“In the field of observation,” legendary disease prevention pioneer Louis Pasteur famously proclaimed in 1854, “chance favors only the prepared mind.” “Knowledge comes form noticing resemblances and recurrences in the events that happen around us,” neuroscience godfather Wilfred Trotter asserted. That keen observation is what transmutes information into knowledge is indisputable – look no further than Sherlock Holmes and his exquisite mindfulness for a proof – but how, exactly, does one cultivate that critical faculty?
From The Art of Scientific Investigation (public library; public domain) by Cambridge University animal pathology professor W. I. B. Beveridge – the same fantastic 1957 compendium that explored the role of the intuition and imagination in science and how serendipity and “chance opportunism” fuel discovery – comes a timeless meditation on the art of observation, which he insists “is not passively watching but is an active mental process,” and the importance of distinguishing it from what we call intuition. Though a number of celebrated minds favored intuition over rationality, and even Beveridge himself extolled the merits of the intuitive in science, he sides with modern-day admonitions about our tendency to mislabel other cognitive processes as “intuition” and advises:

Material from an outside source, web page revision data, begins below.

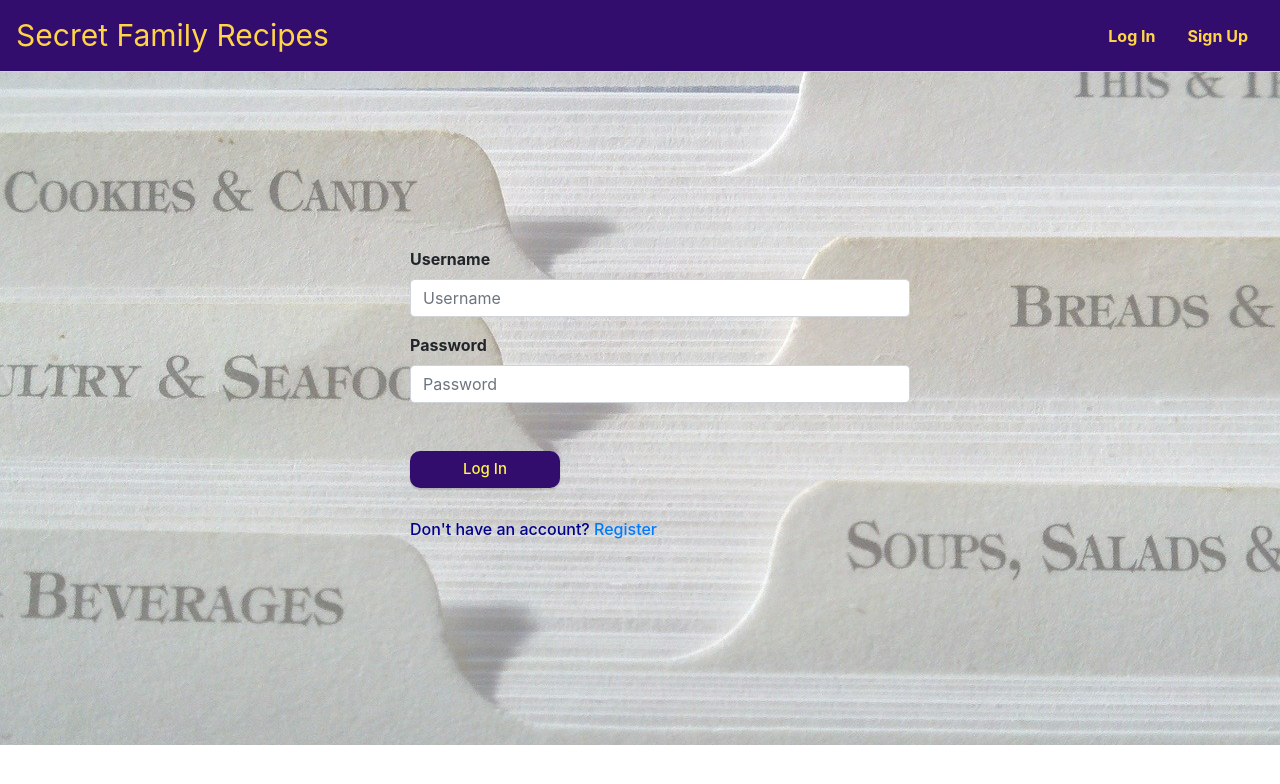
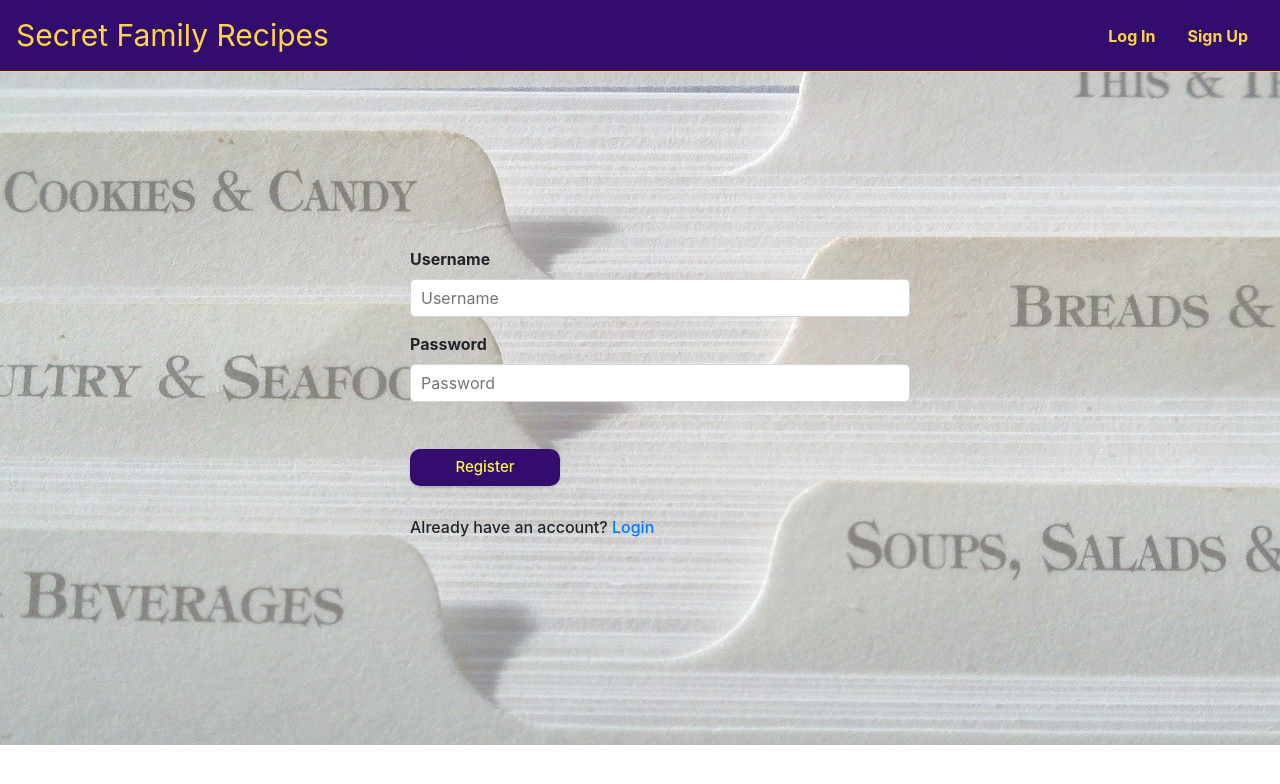
Before and after one commit to Build-Week-Secret-Family-Recipe/Front-End, a React (Create React App) app in the folder secret-recipe/: page /register in a window 1280 px wide. Before the commit this address led to /login. Shown: the top 784 px of the page. Built offline with nearby package versions, Linux system fonts and the light colour scheme.

Commit message:
fixed some codes and spelling

```diff
--- a/secret-recipe/src/App.js
+++ b/secret-recipe/src/App.js
@@ -1,30 +1,29 @@
 import React from 'react';
-import { Switch, Route, Redirect } from 'react-router-dom';
+import { Switch, Route, Redirect, BrowserRouter } from 'react-router-dom';
 
 import ProtectedRoute from './utils/ProtectedRoute';
 
 // components
 import Navigation from './components/Navbar';
-import AddNewRecipe from './components/AddRecipeForm';
+import AddNewRecipe from './components/AddRecipe';
 import EditRecipe from './components/EditRecipe';
 import RecipePage from './components/RecipePage';
 import RecipeList from './components/RecipeList';
-import RegistrationForm from './components/RegisterForm';
+import RegisterForm from './components/RegisterForm';
 import LoginForm from './components/LoginForm';
 
 const App = () => {
   return (
-    <div>
+    <BrowserRouter>
+      <div className='App'>
         <Navigation />
 
-      {/* Switch checks each path down the list */}
         <Switch>
-        {/* Protected routes ck for token then redirect to the login if none */}
           <ProtectedRoute path='/addrecipe' component={AddNewRecipe} />
           <ProtectedRoute path='/editrecipe/:id' component={EditRecipe} />
           <ProtectedRoute path='/recipes/:id' component={RecipePage} />
           <ProtectedRoute path='/recipes' component={RecipeList} />
-        <Route path='/registration' component={RegistrationForm} />
+          <Route path='/register' component={RegisterForm} />
           <Route path='/login' component={LoginForm} />
 
           {/* If user has a token, redirect to recipe list, if not redirect to login */}
@@ -37,6 +36,7 @@ const App = () => {
           </Route>
         </Switch>
       </div>
+    </BrowserRouter>
   );
 };
 
--- a/secret-recipe/src/components/AddRecipeForm.js
+++ b/secret-recipe/src/components/AddRecipe.js
@@ -125,7 +125,7 @@ const AddNewRecipe = () => {
               />
             </FormGroup>
 
-            <Button type='submit'>Add</Button>
+            <Button type='submit'>Add Recipe</Button>
           </Form>
         </Col>
       </Row>
--- a/secret-recipe/src/components/EditRecipe.js
+++ b/secret-recipe/src/components/EditRecipe.js
@@ -42,13 +42,13 @@ const EditRecipe = () => {
       });
   }, [id]);
 
-  const handleChange = (ev) => {
-    ev.persist();
-    setRecipe({ ...recipe, [ev.target.name]: ev.target.value });
+  const handleChange = (e) => {
+    e.persist();
+    setRecipe({ ...recipe, [e.target.name]: e.target.value });
   };
 
   const handleSubmit = (e) => {
-    console.log('Add recipe on submit', recipe);
+    console.log('Adds recipe', recipe);
     e.preventDefault();
     axiosWithAuth()
       .put(`/api/recipes/${id}`, recipe)
--- a/secret-recipe/src/components/LoginForm.js
+++ b/secret-recipe/src/components/LoginForm.js
@@ -36,7 +36,7 @@ const LoginForm = (props) => {
     });
   };
 
-  // POST request handled through Redux
+  // POST request through Redux
   const handleSubmit = (e) => {
     e.preventDefault();
     props.Login(userInfo);
@@ -75,7 +75,7 @@ const LoginForm = (props) => {
               </FormGroup>
               <button>Log In</button>
               <h6 style={{ color: 'darkBlue' }}>
-                Don't have an account?<Link to='/registration'> Register</Link>{' '}
+                Don't have an account?<Link to='/registerForm'> Register Here </Link>{' '}
               </h6>
             </Form>
             {props.isFetching && (
@@ -87,8 +87,9 @@ const LoginForm = (props) => {
         </Row>
       </Container>
     );
-  }
-};
+}
+}
+
 
 const mapStateToProps = (state) => {
   return {
--- a/secret-recipe/src/components/RecipeList.js
+++ b/secret-recipe/src/components/RecipeList.js
@@ -11,15 +11,15 @@ const RecipeList = () => {
   const [allRecipes, setAllRecipes] = useState([]);
   const [err, setErr] = useState([]);
   const [isFetching, setIsFetching] = useState(true);
-  const [searchTerm, setSearchTerm] = useState('');
+  const [searchData, setSearchData] = useState('');
 
   //console.log(userId)
 
   const handleChange = (event) => {
-    setSearchTerm(event.target.value);
+    setSearchData(event.target.value);
   };
   const handleSubmit = (event) => {
-    setSearchTerm(event.target['title'].value);
+    setSearchData(event.target['title'].value);
     event.preventDefault();
   };
   useEffect(() => {
@@ -42,7 +42,7 @@ const RecipeList = () => {
   if (isFetching)
     return (
       <SpinnerDiv>
-        <Spinner color='success' />
+        <Spinner color='danger' />
       </SpinnerDiv>
     );
   else if (getallRecipes)
@@ -57,7 +57,7 @@ const RecipeList = () => {
                 type='text'
                 placeholder='Search recipe'
                 onChange={handleChange}
-                value={searchTerm}
+                value={searchData}
               />
               <Button type='submit'>Search</Button>
             </div>
@@ -67,7 +67,7 @@ const RecipeList = () => {
           {allRecipes.map((recipe) => {
             if (
               recipe.title &&
-              recipe.title.toLowerCase().includes(searchTerm.toLowerCase())
+              recipe.title.toLowerCase().includes(searchData.toLowerCase())
             ) {
               return (
                 <Col xs='12' sm='6' md='4' key={recipe.id}>
@@ -86,7 +86,7 @@ const RecipeList = () => {
           <Col xs='12' lg={{ size: 4, offset: 4 }}>
             <Card>
               <CardBody>
-                No recipes yet? <Link to='/addrecipe'>Add One!</Link>
+                No recipes yet? <Link to='/addrecipe'>Add Your Recipe!</Link>
               </CardBody>
             </Card>
           </Col>
--- a/secret-recipe/src/components/RecipePage.js
+++ b/secret-recipe/src/components/RecipePage.js
@@ -30,7 +30,7 @@ const RecipePage = (props) => {
     axiosWithAuth()
       .get(`/api/recipes/${id}`)
       .then((res) => {
-        console.log('recipe page response', res);
+        console.log('Show Recipe Data', res);
         setItem(res.data);
       })
       .catch((err) => {
@@ -55,7 +55,7 @@ const RecipePage = (props) => {
 
   if (!item || (item.user_id !== userId && item.user_id > 0))
     return (
-      <div className='status'>Uh oh! You don't have access to this recipe!</div>
+      <div className='status'>You don't have access to this recipe!</div>
     );
   else
     return (
--- a/secret-recipe/src/components/RegisterForm.js
+++ b/secret-recipe/src/components/RegisterForm.js
@@ -23,7 +23,7 @@ const Input = styled(Field)`
   margin-bottom: 15px;
 `;
 
-const RegistrationForm = (props) => {
+const RegisterForm = (props) => {
   if (localStorage.getItem('token')) {
     return <Redirect to='/recipes' />;
   } else {
@@ -36,11 +36,11 @@ const RegistrationForm = (props) => {
         validationSchema={Yup.object().shape({
           username: Yup.string()
             .min(2, 'Username requires at least 2 characters')
-            .max(50, 'Username cannot be more than 50 characters')
+            .max(30, 'Username cannot be more than 30 characters')
             .required('You need a username'),
           password: Yup.string()
-            .min(4, 'Password needs to be at least 4 characters')
-            .required('You need a password'),
+            .min(5, 'Password needs to be at least 5 characters')
+            .required('Password is required'),
         })}
         onSubmit={(values) => {
           console.log(values);
@@ -82,13 +82,13 @@ const RegistrationForm = (props) => {
                     />
                     <button type='submit'>Register</button>
                     <h6>
-                      Already have an account?<Link to='/login'> LogIn</Link>{' '}
+                      Already have an account?<Link to='/loginForm'> Login</Link>{' '}
                     </h6>
                   </FormikForm>
                 </FormContainer>
                 {props.isFetching && (
                   <SpinnerDiv>
-                    <Spinner color='success' />
+                    <Spinner color='danger' />
                   </SpinnerDiv>
                 )}
               </Col>
@@ -108,5 +108,5 @@ const mapStateToProps = (state) => {
 };
 
 export default connect(mapStateToProps, { Register, Login })(
-  RegistrationForm
+  RegisterForm
 );
--- a/secret-recipe/src/store/actions.js
+++ b/secret-recipe/src/store/actions.js
@@ -16,7 +16,7 @@ export const Login = (credentials) => (dispatch) => {
   dispatch({ type: LOGIN_START });
 
   axiosWithAuth()
-    .post('/login', credentials)
+    .post('/auth/login', credentials)
     .then((res) => {
       console.log(res);
       localStorage.setItem('token', res.data.token);
@@ -34,7 +34,7 @@ export const Register = (credentials) => (dispatch) => {
   dispatch({ type: REGISTER_START });
 
   axiosWithAuth()
-    .post('/register', credentials)
+    .post('/auth/register', credentials)
     .then((res) => {
       console.log(res);
       dispatch({ type: REGISTER_SUCCESS });
@@ -51,11 +51,11 @@ export const AddRecipe = (credentials) => (dispatch) => {
     type: ADDRECIPE_START,
     payload: credentials,
   });
-  console.log('creds in post add', credentials);
+  console.log('Adding credentials', credentials);
   axiosWithAuth()
     .post('/recipes', credentials)
     .then((res) => {
-      console.log('addRecipe response', res);
+      console.log('Adding Recipe', res);
       dispatch({
         type: ADDRECIPE_SUCCESS,
         payload: res.data.created_recipe,
@@ -65,7 +65,7 @@ export const AddRecipe = (credentials) => (dispatch) => {
       console.log(err);
       dispatch({
         type: ADDRECIPE_FAILURE,
-        payload: 'error posting data',
+        payload: 'error posting',
       });
     });
 };
--- a/secret-recipe/src/store/reducer.js
+++ b/secret-recipe/src/store/reducer.js
@@ -64,7 +64,7 @@ import {
           error: '',
         };
       case ADDRECIPE_SUCCESS:
-        console.log('action.payload in reducers', action.payload);
+        console.log('action payload', action.payload);
         return {
           ...state,
           recipes: [...state.recipes, action.payload],
```
Lines whose indentation alone changed are shown as unchanged.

It is important to realize that observation is much more than merely seeing something; it also involves a mental process. In all observations there are two elements : (a) the sense-perceptual element (usually visual) and (b) the mental, which, as we have seen, may be partly conscious and partly unconscious. Where the sense-perceptual element is relatively unimportant, it is often difficult to distinguish between an observation and an ordinary intuition. For example, this sort of thing is usually referred to as an observation: “I have noticed that I get hay fever whenever I go near horses.” The hay fever and the horses are perfectly obvious, it is the connection between the two that may require astuteness to notice at first, and this is a mental process not distinguishable from an intuition. Sometimes it is possible to draw a line between the noticing and the intuition, e.g. Aristotle commented that on observing that the bright side of the moon is always toward the sun, it may suddenly occur to the observer that the explanation is that the moon shines by the light of the sun. Read more of this post